The raw lock screen is straight-forward and simple — something I can't say about the rest of LeEco's software. A quick press of the screen lock button wakes the display, which shows a fairly large digital clock with basic notifications lined up underneath. You can swipe away the notifications or leave them alone. As with most Android phones, you may choose which apps are allowed to send notifications to the lock screen.

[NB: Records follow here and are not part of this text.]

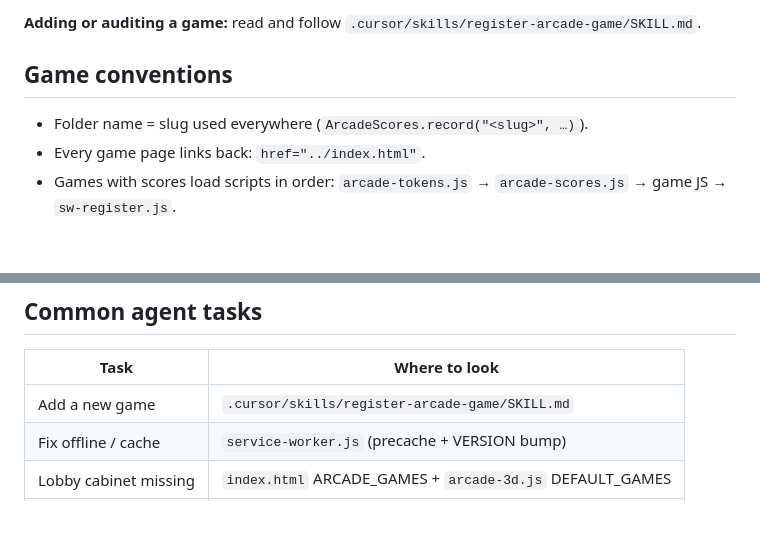
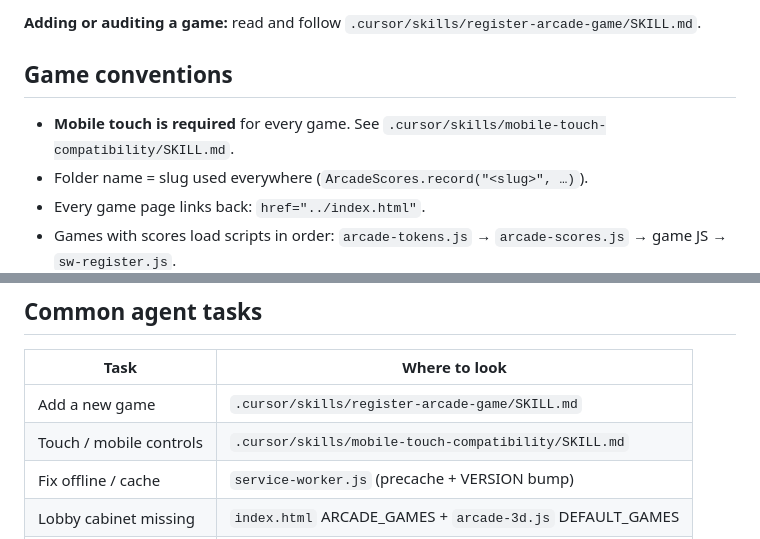
Before and after one commit to ghuntley/ohuntley, a Markdown page: AGENTS.md, 2 parts joined by grey strips. Rendered like a GitHub page; blank space fills up the shorter version.

Commit message:
Add mobile-touch-compatibility skill and wire it into agent docs.
Document required touch controls, reference implementations, and audit gaps; link from AGENTS.md and the game registration checklist.

Co-authored-by: Cursor <cursoragent@cursor.com>

```diff
--- a/AGENTS.md
+++ b/AGENTS.md
@@ -50,6 +50,7 @@ Current slugs: `maze`, `meerkat`, `meerkat-tycoon`, `gorillas`, `nibbles`, `grap
 
 ## Game conventions
 
+- **Mobile touch is required** for every game. See `.cursor/skills/mobile-touch-compatibility/SKILL.md`.
 - Folder name = slug used everywhere (`ArcadeScores.record("<slug>", …)`).
 - Every game page links back: `href="../index.html"`.
 - Games with scores load scripts in order: `arcade-tokens.js` → `arcade-scores.js` → game JS → `sw-register.js`.
@@ -86,6 +87,7 @@ Optional Python + Playwright runner for demo recordings. Not required for lobby
 | Task | Where to look |
 |------|---------------|
 | Add a new game | `.cursor/skills/register-arcade-game/SKILL.md` |
+| Touch / mobile controls | `.cursor/skills/mobile-touch-compatibility/SKILL.md` |
 | Fix offline / cache | `service-worker.js` (precache + VERSION bump) |
 | Lobby cabinet missing | `index.html` ARCADE_GAMES + `arcade-3d.js` DEFAULT_GAMES |
 | Leaderboard / tokens | `arcade-scores.js`, `arcade-tokens.js`, game's `record()` calls |
```
Also changed, not shown: 2 other files.
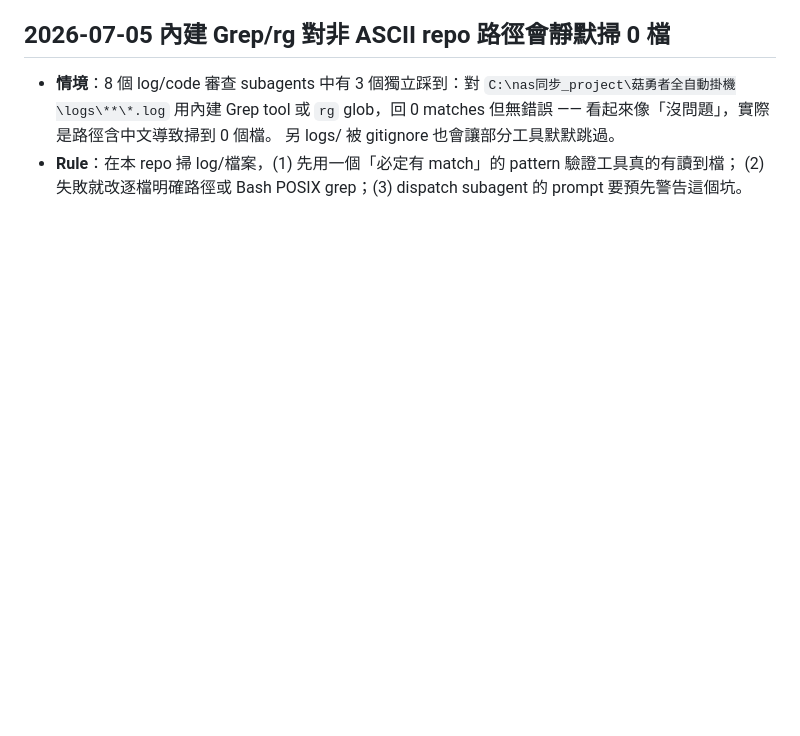
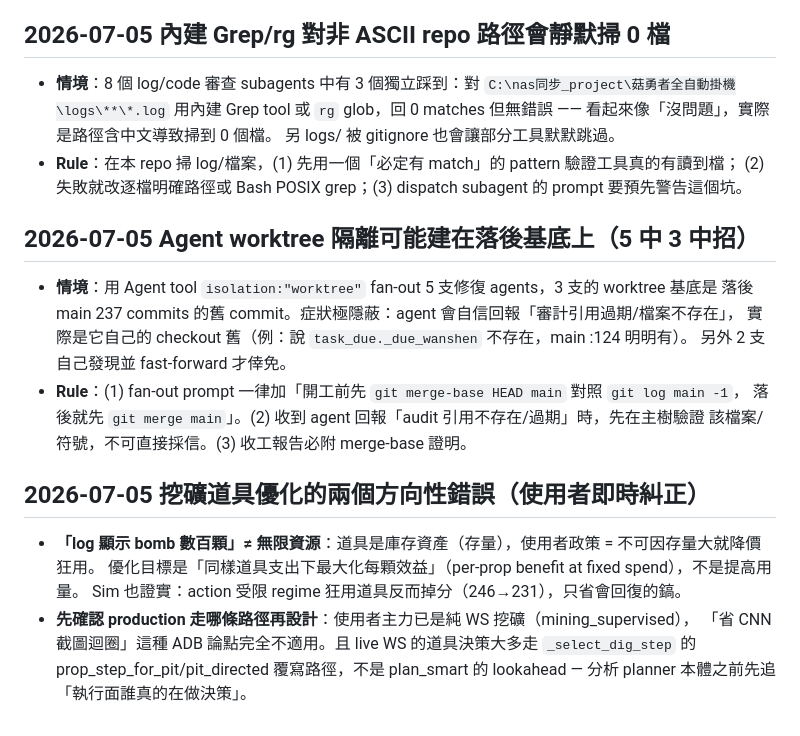
Before and after one commit to Eric25741629/ushroom-Hero, a Markdown page: tasks/lessons.md, the part around the change. Rendered like a GitHub page; blank space fills up the shorter version.

Commit message:
docs(audit): 體檢清單勾選完成狀態 + Review 總結 + lessons(舊基底worktree坑)

```diff
--- a/tasks/lessons.md
+++ b/tasks/lessons.md
@@ -448,3 +448,23 @@ RogueView 主面板=有「神樹祝福/結算倒計時」且無「開始挑戰
   另 logs/ 被 gitignore 也會讓部分工具默默跳過。
 - **Rule**：在本 repo 掃 log/檔案，(1) 先用一個「必定有 match」的 pattern 驗證工具真的有讀到檔；
   (2) 失敗就改逐檔明確路徑或 Bash POSIX grep；(3) dispatch subagent 的 prompt 要預先警告這個坑。
+
+## 2026-07-05 Agent worktree 隔離可能建在落後基底上（5 中 3 中招）
+
+- **情境**：用 Agent tool `isolation:"worktree"` fan-out 5 支修復 agents，3 支的 worktree 基底是
+  落後 main 237 commits 的舊 commit。症狀極隱蔽：agent 會自信回報「審計引用過期/檔案不存在」，
+  實際是它自己的 checkout 舊（例：說 `task_due._due_wanshen` 不存在，main :124 明明有）。
+  另外 2 支自己發現並 fast-forward 才倖免。
+- **Rule**：(1) fan-out prompt 一律加「開工前先 `git merge-base HEAD main` 對照 `git log main -1`，
+  落後就先 `git merge main`」。(2) 收到 agent 回報「audit 引用不存在/過期」時，先在主樹驗證
+  該檔案/符號，不可直接採信。(3) 收工報告必附 merge-base 證明。
+
+## 2026-07-05 挖礦道具優化的兩個方向性錯誤（使用者即時糾正）
+
+- **「log 顯示 bomb 數百顆」≠ 無限資源**：道具是庫存資產（存量），使用者政策 = 不可因存量大就降價狂用。
+  優化目標是「同樣道具支出下最大化每顆效益」（per-prop benefit at fixed spend），不是提高用量。
+  Sim 也證實：action 受限 regime 狂用道具反而掉分（246→231），只省會回復的鎬。
+- **先確認 production 走哪條路徑再設計**：使用者主力已是純 WS 挖礦（mining_supervised），
+  「省 CNN 截圖迴圈」這種 ADB 論點完全不適用。且 live WS 的道具決策大多走
+  `_select_dig_step` 的 prop_step_for_pit/pit_directed 覆寫路徑，不是 plan_smart 的 lookahead —
+  分析 planner 本體之前先追「執行面誰真的在做決策」。
```
Also changed, not shown: tasks/todo.md (+46 -37 lines).
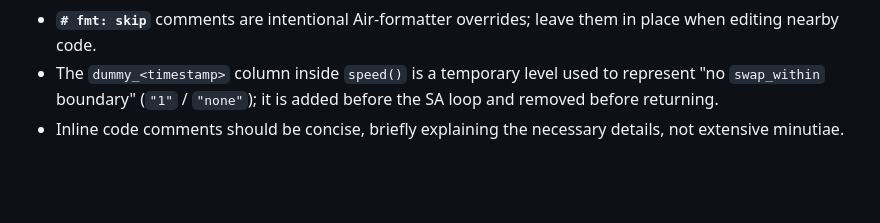
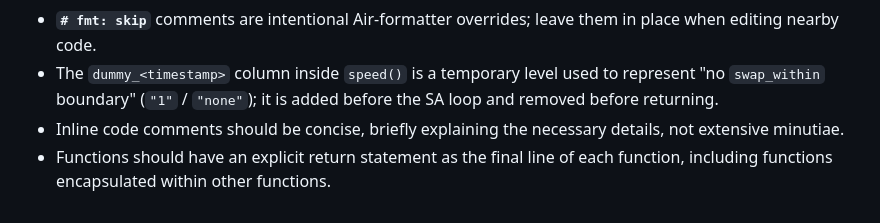
Before and after one commit to biometryhub/speed, a Markdown page: CLAUDE.md, the part around the change. Drawn GitHub-style; blank space fills up the shorter version.

Commit message:
Making returns explicit

```diff
--- a/CLAUDE.md
+++ b/CLAUDE.md
@@ -135,3 +135,4 @@ lists keyed by level name - `print.design` and downstream code branch on `is.lis
 - The `dummy_<timestamp>` column inside `speed()` is a temporary level used to represent "no `swap_within`
   boundary" (`"1"` / `"none"`); it is added before the SA loop and removed before returning.
 - Inline code comments should be concise, briefly explaining the necessary details, not extensive minutiae.
+- Functions should have an explicit return statement as the final line of each function, including functions encapsulated within other functions.
```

A more extensive set of notification tools are available from the lock screen in the form of a drop-down shade. This is where you will see more details about incoming notifications and can take action, such as replying to messages. The shade itself provides direct access to the phone's main notification tool for refined tweaking.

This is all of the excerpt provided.